Once you’re on the bus and have paid your dues to the faceless man behind the wheel, you try to sit on one of the brightly patterned seats. A sharp pain erupts as you make contact with the seat and are forced to stand up. On the overhead monitor flashes the message “Clothes too plain. Please try again with vintage clothes.” You are wearing sweats and a regular t-shirt. You are forced to stand and hold onto the pole, even though there isn’t anyone else on the bus. The bus starts up suddenly and begins chugging along. As the ride progresses, you wonder if the faceless man can even see. You decide to trust him and browse the Target website on your phone.

One long hour later, you arrive at the Fox Valley Mall. You enter Target, and immediately feel your soul leave your body. Your body is then lifted gently by a cashier and placed with the bodies of the other shoppers. As you lie among the abandoned bodies of the other consumers, you hope your soul will be a responsible spender.

An hour and a half later your soul returns to your body and you check your receipt. How on Earth did you spend $80? You scan over the long piece of paper and learn that you bought a throw pillow, a box of tacks, two new flannels, seeds, an inflatable flamingo, coffee creamer and a box of mac and cheese. You sigh and remember that you’ve done much worse. There was one time that your soul came back and you discovered you had bought an entire entertainment system. Another time you forgot everything you had originally come for, but managed to buy six boxes of Fruit Gushers. And who could forget the time you bought a minion backpack? The heart wants what the heart wants, I guess.

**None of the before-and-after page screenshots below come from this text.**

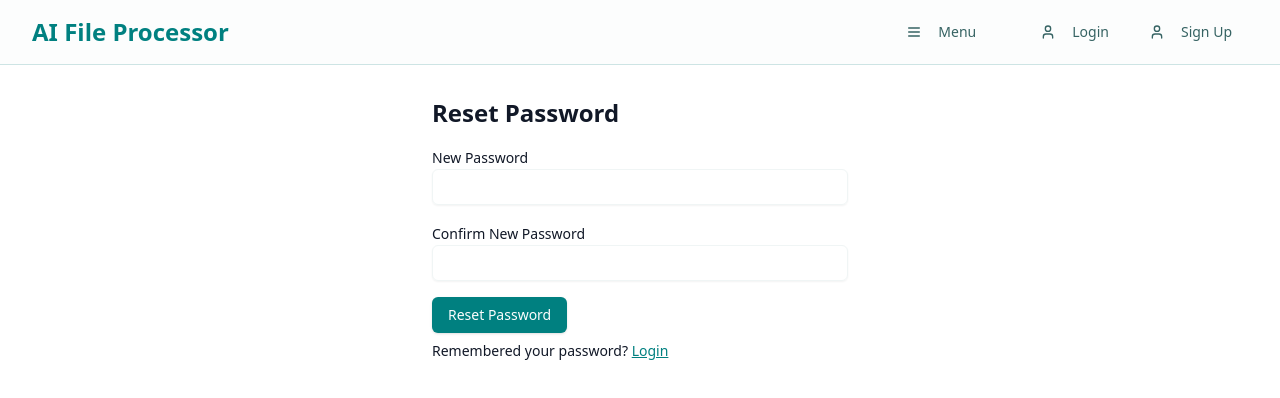
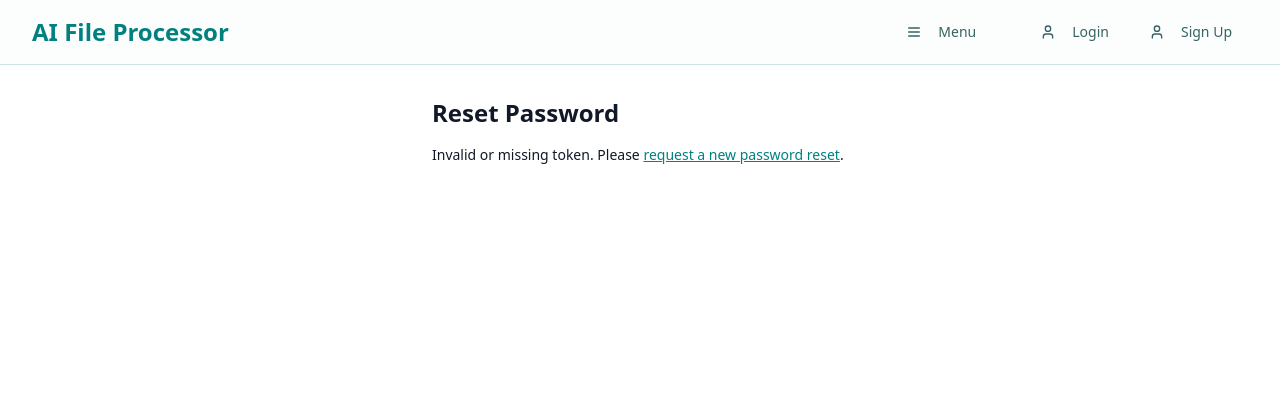
Before and after one commit to rebumatadele/File-Processing-Webapp, a Next.js app in the folder Frontend/file_processor/: page /reset-password in a window 1280 px wide. Before the commit this address had no page. Shown: the top 398 px of the page. Built offline with nearby package versions, Linux system fonts and the light colour scheme.

Commit message:
password reset issues

```diff
--- /dev/null
+++ b/Frontend/file_processor/api/resetPasswordInstance.ts
@@ -0,0 +1,14 @@
+// src/api/resetPasswordInstance.ts
+
+import axios, { AxiosInstance } from 'axios';
+
+const resetPasswordInstance: AxiosInstance = axios.create({
+  baseURL: 'https://file-processing-webapp.onrender.com',
+  headers: {
+    'Content-Type': 'application/json',
+  },
+});
+
+// No interceptors are added to this instance to avoid conflicts
+
+export default resetPasswordInstance;
--- a/Frontend/file_processor/app/reset-password/page.tsx
+++ b/Frontend/file_processor/app/reset-password/page.tsx
@@ -2,45 +2,32 @@
 
 'use client';
 
-import { useState, useEffect } from 'react';
+import { useState, Suspense } from 'react';
 import { useRouter, useSearchParams } from 'next/navigation';
 import Link from 'next/link';
 import { Button } from '@/components/ui/button';
 import { Input } from '@/components/ui/input';
 import { Label } from '@/components/ui/label';
 import { useToast } from '@/hooks/use-toast';
-import axiosInstance from '@/api/axiosInstance';
+import resetPasswordInstance from '@/api/resetPasswordInstance'; // Import the new Axios instance
 import {
-  ResetPasswordRequest,
   ResetPasswordResponse,
   ErrorResponse,
 } from '@/types/apiTypes';
 import axios from 'axios';
 
-export default function ResetPasswordPage() {
+// **Component that contains the Reset Password Form**
+function ResetPasswordForm({ token }: { token: string }) {
   const [newPassword, setNewPassword] = useState<string>('');
   const [confirmPassword, setConfirmPassword] = useState<string>('');
   const [isLoading, setIsLoading] = useState<boolean>(false);
   const { toast } = useToast();
   const router = useRouter();
-  const searchParams = useSearchParams();
-
-  const token = searchParams.get('token');
-
-  useEffect(() => {
-    if (!token) {
-      toast({
-        title: 'Error',
-        description: 'Invalid or missing token.',
-        variant: 'destructive',
-      });
-      router.push('/forgot-password');
-    }
-  }, [token, toast, router]);
 
   const handleResetPassword = async (e: React.FormEvent<HTMLFormElement>) => {
     e.preventDefault();
 
+    // **Password Match Validation**
     if (newPassword !== confirmPassword) {
       toast({
         title: 'Error',
@@ -50,36 +37,38 @@ export default function ResetPasswordPage() {
       return;
     }
 
-    if (!token) {
+    // **Ensure Password is Not Empty or Whitespace**
+    if (newPassword.trim() === '') {
       toast({
         title: 'Error',
-        description: 'Invalid or missing token.',
+        description: 'Password cannot be empty.',
         variant: 'destructive',
       });
-      router.push('/forgot-password');
       return;
     }
 
     setIsLoading(true);
 
-    const requestData: ResetPasswordRequest = { new_password: newPassword };
+    // **Prepare Request Data as an Object**
+    const requestData = { new_password: newPassword };
 
-    // Debugging: Log the token and requestData
+    // **Debugging Logs**
     console.log('Reset Password Request Data:', requestData);
     console.log('Authorization Token:', token);
 
     try {
-      const response = await axiosInstance.post<ResetPasswordResponse>(
+      // **API Call to Reset Password**
+      const response = await resetPasswordInstance.post<ResetPasswordResponse>(
         '/auth/reset-password',
-        requestData,
+        requestData, // Send as JSON object
         {
           headers: {
             Authorization: `Bearer ${token}`,
-            // 'Content-Type': 'application/json', // Axios sets this automatically
           },
         }
       );
 
+      // **Success Toast and Redirection**
       toast({
         title: 'Success',
         description: response.data.message,
@@ -88,6 +77,7 @@ export default function ResetPasswordPage() {
     } catch (error: unknown) {
       let errorMessage: string = 'Something went wrong';
 
+      // **Error Handling**
       if (axios.isAxiosError<ErrorResponse>(error)) {
         if (error.response?.data?.detail) {
           if (Array.isArray(error.response.data.detail)) {
@@ -101,6 +91,7 @@ export default function ResetPasswordPage() {
         }
       }
 
+      // **Error Toast**
       toast({
         title: 'Error',
         description: errorMessage,
@@ -123,7 +114,7 @@ export default function ResetPasswordPage() {
             value={newPassword}
             onChange={(e) => setNewPassword(e.target.value)}
             required
-            minLength={6} // Enforce minimum password length
+            // Removed minLength
           />
         </div>
         <div>
@@ -134,7 +125,7 @@ export default function ResetPasswordPage() {
             value={confirmPassword}
             onChange={(e) => setConfirmPassword(e.target.value)}
             required
-            minLength={6} // Enforce minimum password length
+            // Removed minLength
           />
         </div>
         <Button type="submit" disabled={isLoading}>
@@ -150,3 +141,28 @@ export default function ResetPasswordPage() {
     </div>
   );
 }
+
+// **Main Page Component with Suspense Boundary**
+export default function ResetPasswordPage() {
+  const searchParams = useSearchParams();
+  const token = searchParams.get('token');
+
+  return (
+    <Suspense fallback={<div>Loading...</div>}>
+      {token ? (
+        <ResetPasswordForm token={token} />
+      ) : (
+        <div className="container mx-auto p-4 max-w-md">
+          <h1 className="text-2xl font-bold mb-4">Reset Password</h1>
+          <p className="text-sm mt-2">
+            Invalid or missing token. Please{' '}
+            <Link href="/forgot-password" className="text-primary underline">
+              request a new password reset
+            </Link>
+            .
+          </p>
+        </div>
+      )}
+    </Suspense>
+  );
+}
```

Despite having spent $80 on things you didn’t need, you feel rejuvenated. You walk to the bus stop and wait for the bus to return. It’ll be a long journey back.